WHAT THIS TASK INVOLVES:
Look through the entries below and show every line containing the word "Agent".

[Difference listings]
================================

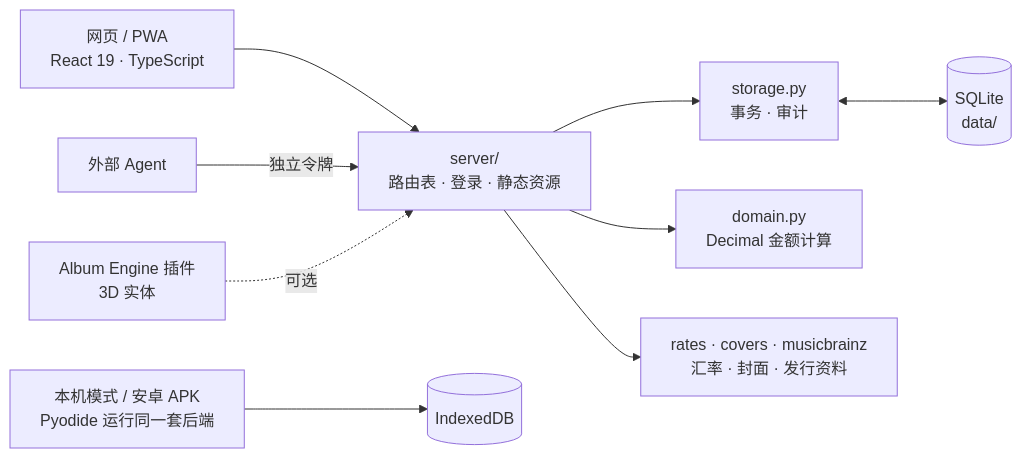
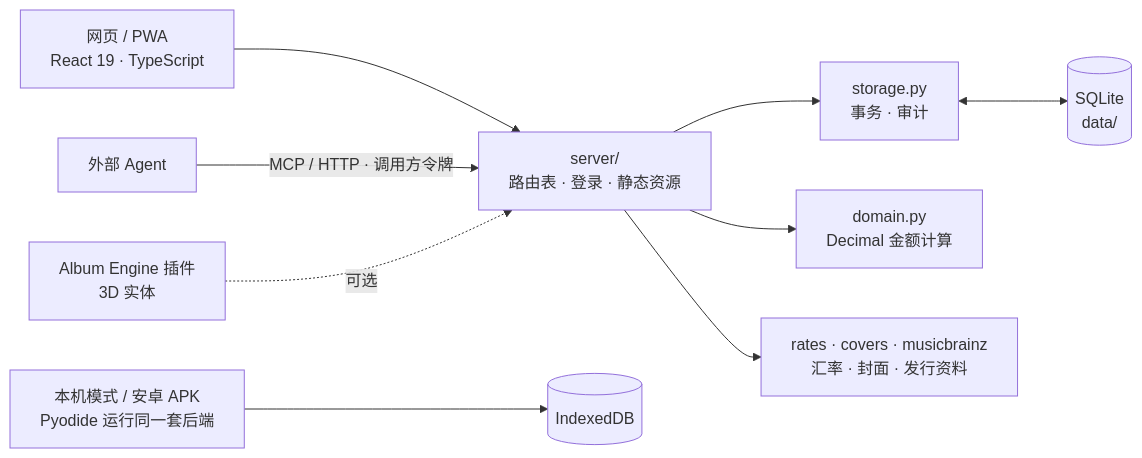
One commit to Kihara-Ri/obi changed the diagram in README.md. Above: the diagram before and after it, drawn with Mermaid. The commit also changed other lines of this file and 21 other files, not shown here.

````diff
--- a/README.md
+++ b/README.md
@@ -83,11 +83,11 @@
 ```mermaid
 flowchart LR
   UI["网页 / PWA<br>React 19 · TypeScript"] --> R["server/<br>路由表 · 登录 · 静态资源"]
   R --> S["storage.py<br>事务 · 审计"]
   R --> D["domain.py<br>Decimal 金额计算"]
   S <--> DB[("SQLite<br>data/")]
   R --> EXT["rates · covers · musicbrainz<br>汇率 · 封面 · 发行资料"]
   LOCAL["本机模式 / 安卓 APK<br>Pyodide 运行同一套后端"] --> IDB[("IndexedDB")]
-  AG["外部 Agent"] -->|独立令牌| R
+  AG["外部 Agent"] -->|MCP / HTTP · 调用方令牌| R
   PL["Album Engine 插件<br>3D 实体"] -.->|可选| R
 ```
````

================================

ANSWER FOR THE TASK:
-  AG["外部 Agent"] -->|独立令牌| R
+  AG["外部 Agent"] -->|MCP / HTTP · 调用方令牌| R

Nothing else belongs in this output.